Exercise goal ▸
Output only the lines below that start at the line containing "Before and after one commit to sazid/sazid.github.io, a" and end at the line containing "Also changed, not shown: 2 other files.", with both ends kept.

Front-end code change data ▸
*-*-*

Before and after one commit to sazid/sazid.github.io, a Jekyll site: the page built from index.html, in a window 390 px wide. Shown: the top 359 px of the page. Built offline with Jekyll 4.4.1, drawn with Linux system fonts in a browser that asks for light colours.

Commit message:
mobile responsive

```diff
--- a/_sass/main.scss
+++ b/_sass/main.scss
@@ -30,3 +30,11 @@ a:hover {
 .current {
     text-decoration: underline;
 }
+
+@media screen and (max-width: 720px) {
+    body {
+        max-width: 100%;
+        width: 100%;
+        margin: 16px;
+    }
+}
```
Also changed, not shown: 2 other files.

*-*-*

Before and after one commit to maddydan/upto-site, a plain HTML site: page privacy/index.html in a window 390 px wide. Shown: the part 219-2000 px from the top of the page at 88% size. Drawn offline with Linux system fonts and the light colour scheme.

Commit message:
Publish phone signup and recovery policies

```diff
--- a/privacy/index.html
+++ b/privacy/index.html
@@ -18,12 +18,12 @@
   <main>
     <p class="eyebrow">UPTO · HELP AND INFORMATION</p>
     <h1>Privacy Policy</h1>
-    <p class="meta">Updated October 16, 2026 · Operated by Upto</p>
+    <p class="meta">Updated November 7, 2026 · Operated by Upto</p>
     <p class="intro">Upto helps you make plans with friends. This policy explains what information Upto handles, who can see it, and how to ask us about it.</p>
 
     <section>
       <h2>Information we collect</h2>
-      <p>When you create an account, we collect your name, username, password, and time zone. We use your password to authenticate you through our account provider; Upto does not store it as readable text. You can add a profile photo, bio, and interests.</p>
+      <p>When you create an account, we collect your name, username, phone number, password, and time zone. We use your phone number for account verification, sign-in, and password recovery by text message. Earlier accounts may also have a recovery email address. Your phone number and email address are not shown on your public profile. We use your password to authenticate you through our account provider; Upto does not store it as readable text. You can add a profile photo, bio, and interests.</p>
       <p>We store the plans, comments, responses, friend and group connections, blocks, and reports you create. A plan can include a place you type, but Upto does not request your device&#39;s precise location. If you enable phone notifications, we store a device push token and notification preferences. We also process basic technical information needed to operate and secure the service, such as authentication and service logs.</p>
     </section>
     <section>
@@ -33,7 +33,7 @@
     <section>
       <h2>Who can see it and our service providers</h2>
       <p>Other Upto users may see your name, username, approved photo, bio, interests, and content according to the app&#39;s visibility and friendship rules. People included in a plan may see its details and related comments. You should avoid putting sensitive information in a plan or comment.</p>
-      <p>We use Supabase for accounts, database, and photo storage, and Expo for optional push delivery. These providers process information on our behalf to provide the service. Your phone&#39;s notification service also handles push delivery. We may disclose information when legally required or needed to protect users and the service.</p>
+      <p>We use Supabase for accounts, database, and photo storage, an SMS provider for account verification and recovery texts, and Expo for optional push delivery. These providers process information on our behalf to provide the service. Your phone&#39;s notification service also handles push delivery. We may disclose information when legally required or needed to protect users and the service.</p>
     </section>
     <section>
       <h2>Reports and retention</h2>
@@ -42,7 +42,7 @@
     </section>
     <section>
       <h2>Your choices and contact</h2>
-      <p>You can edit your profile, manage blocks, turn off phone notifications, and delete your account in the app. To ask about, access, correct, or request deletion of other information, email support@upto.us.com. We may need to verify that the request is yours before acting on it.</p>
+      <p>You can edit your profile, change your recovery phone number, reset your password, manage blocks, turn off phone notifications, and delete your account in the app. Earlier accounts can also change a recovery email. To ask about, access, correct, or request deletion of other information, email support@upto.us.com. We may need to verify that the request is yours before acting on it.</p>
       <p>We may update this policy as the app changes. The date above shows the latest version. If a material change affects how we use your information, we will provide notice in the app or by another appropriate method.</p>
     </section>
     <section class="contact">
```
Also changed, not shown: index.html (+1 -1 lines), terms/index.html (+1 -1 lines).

*-*-*

Reply to the exercise ▸
Before and after one commit to sazid/sazid.github.io, a Jekyll site: the page built from index.html, in a window 390 px wide. Shown: the top 359 px of the page. Built offline with Jekyll 4.4.1, drawn with Linux system fonts in a browser that asks for light colours.

Commit message:
mobile responsive

```diff
--- a/_sass/main.scss
+++ b/_sass/main.scss
@@ -30,3 +30,11 @@ a:hover {
 .current {
     text-decoration: underline;
 }
+
+@media screen and (max-width: 720px) {
+    body {
+        max-width: 100%;
+        width: 100%;
+        margin: 16px;
+    }
+}
```
Also changed, not shown: 2 other files.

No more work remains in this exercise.